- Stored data
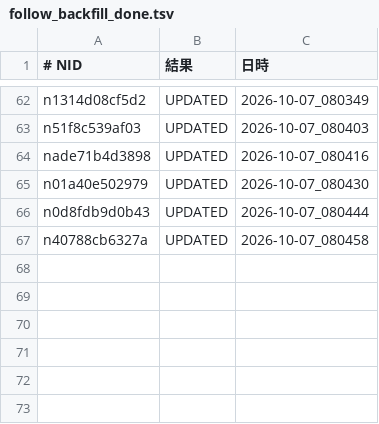
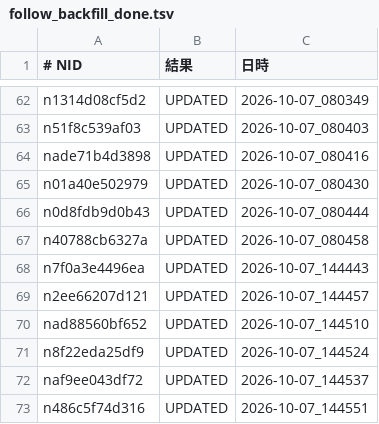
Before and after one commit to tyutyutakokaina81-netizen/agent-team, a TSV file: ops/follow_backfill_done.tsv, drawn as a sheet; only a part is shown, gaps mark what is left out.

```diff
--- a/ops/follow_backfill_done.tsv
+++ b/ops/follow_backfill_done.tsv
@@ -67 +67,7 @@ n0d8fdb9d0b43	UPDATED	2026-10-07_080444
 n40788cb6327a	UPDATED	2026-10-07_080458
+n7f0a3e4496ea	UPDATED	2026-10-07_144443
+n2ee66207d121	UPDATED	2026-10-07_144457
+nad88560bf652	UPDATED	2026-10-07_144510
+n8f22eda25df9	UPDATED	2026-10-07_144524
+naf9ee043df72	UPDATED	2026-10-07_144537
+n486c5f74d316	UPDATED	2026-10-07_144551
```
Also changed, not shown: ops/follow_blocks.tsv, 9 other files.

- Assignment
All lines of the data that hold "shown" need to be copied.

- Written solution
Before and after one commit to tyutyutakokaina81-netizen/agent-team, a TSV file: ops/follow_backfill_done.tsv, drawn as a sheet; only a part is shown, gaps mark what is left out.
Also changed, not shown: ops/follow_blocks.tsv, 9 other files.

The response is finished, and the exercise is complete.